“We work with the community so they can embrace themselves,” said Brunson. “There is a generational wealth gap in this area. We want to teach residents how to save money and reinvest in their community. We want to give people the opportunity to live and thrive in this community. We also give away food and produce. We don’t want to give handouts, but give people a leg up. Teaching people to be self-sufficient is the end goal.”
According to Timothy Bridges, Vice President of FSO, funding for the building was provided by a HUD grant, political allies, and other support.
“We developed these relationships and partnerships and was able to do this work with God’s help and somebody else’s resources”, said Bridges. “We are very adamant about having a place that youth and seniors can come and receive experiences that will be life-changing. Many of our citizens have a felony and can’t get a job. But locking people up won’t help us out of our situation.”
Bridges noted some of FSO’s community builders.
“We had a lot of people invest in our community such as Joy Bramble and Neal Muldrow,” said Bridges, referencing Baltimore Times Publisher Joy Bramble and businessman and Baltimore Times consultant Ackneil M. Muldrow II. “It shows the possibility of what can happen. We are in the mode that the sky is limit.

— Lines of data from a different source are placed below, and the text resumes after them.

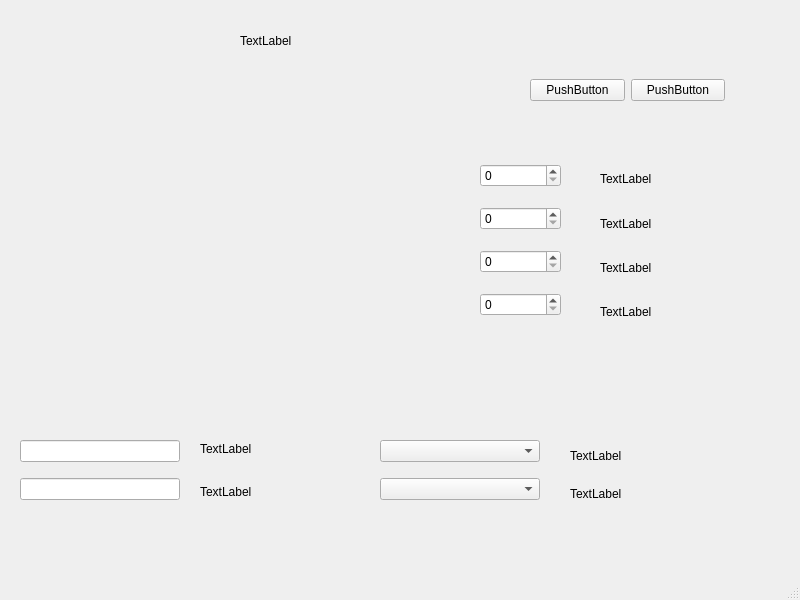
Qt form Milestone_2GUI/mainwindow.ui (JoeDictionary/neuron) before a commit.
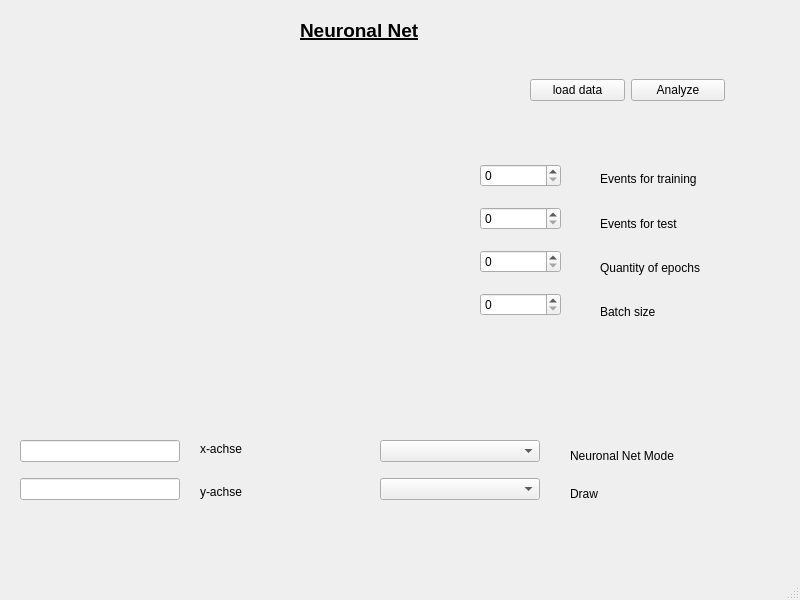
The same form after that commit. Custom widgets are drawn as their Qt base class.

What changed in the file:
```diff
--- a/Milestone_2GUI/mainwindow.ui
+++ b/Milestone_2GUI/mainwindow.ui
@@ -17,14 +17,23 @@
    <widget class="QLabel" name="label">
     <property name="geometry">
      <rect>
-      <x>240</x>
-      <y>20</y>
-      <width>211</width>
+      <x>300</x>
+      <y>10</y>
+      <width>191</width>
       <height>41</height>
      </rect>
     </property>
+    <property name="font">
+     <font>
+      <family>Arial</family>
+      <pointsize>14</pointsize>
+      <weight>75</weight>
+      <bold>true</bold>
+      <underline>true</underline>
+     </font>
+    </property>
     <property name="text">
-     <string>TextLabel</string>
+     <string>Neuronal Net</string>
     </property>
    </widget>
    <widget class="QWidget" name="verticalLayoutWidget">
@@ -64,14 +73,14 @@
      <item>
       <widget class="QPushButton" name="pushButton">
        <property name="text">
-        <string>PushButton</string>
+        <string>load data</string>
        </property>
       </widget>
      </item>
      <item>
       <widget class="QPushButton" name="pushButton_2">
        <property name="text">
-        <string>PushButton</string>
+        <string>Analyze</string>
        </property>
       </widget>
      </item>
@@ -108,28 +117,28 @@
      <item>
       <widget class="QLabel" name="label_2">
        <property name="text">
-        <string>TextLabel</string>
+        <string>Events for training</string>
        </property>
       </widget>
      </item>
      <item>
       <widget class="QLabel" name="label_3">
        <property name="text">
-        <string>TextLabel</string>
+        <string>Events for test</string>
        </property>
       </widget>
      </item>
      <item>
       <widget class="QLabel" name="label_4">
        <property name="text">
-        <string>TextLabel</string>
+        <string>Quantity of epochs</string>
        </property>
       </widget>
      </item>
      <item>
       <widget class="QLabel" name="label_5">
        <property name="text">
-        <string>TextLabel</string>
+        <string>Batch size</string>
        </property>
       </widget>
      </item>
@@ -148,14 +157,14 @@
      <item>
       <widget class="QLabel" name="label_6">
        <property name="text">
-        <string>TextLabel</string>
+        <string>Neuronal Net Mode</string>
        </property>
       </widget>
      </item>
      <item>
       <widget class="QLabel" name="label_7">
        <property name="text">
-        <string>TextLabel</string>
+        <string>Draw</string>
        </property>
       </widget>
      </item>
@@ -174,14 +183,14 @@
      <item>
       <widget class="QLabel" name="label_8">
        <property name="text">
-        <string>TextLabel</string>
+        <string>x-achse</string>
        </property>
       </widget>
      </item>
      <item>
       <widget class="QLabel" name="label_9">
        <property name="text">
-        <string>TextLabel</string>
+        <string>y-achse</string>
        </property>
       </widget>
      </item>
```
Left out of the diff: 3 changed lines with no effect on the pictures.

There is nothing we can’t accomplish if we don’t put God first and set our minds on what we can do.”
For more information about FSO call (443) 708-5283.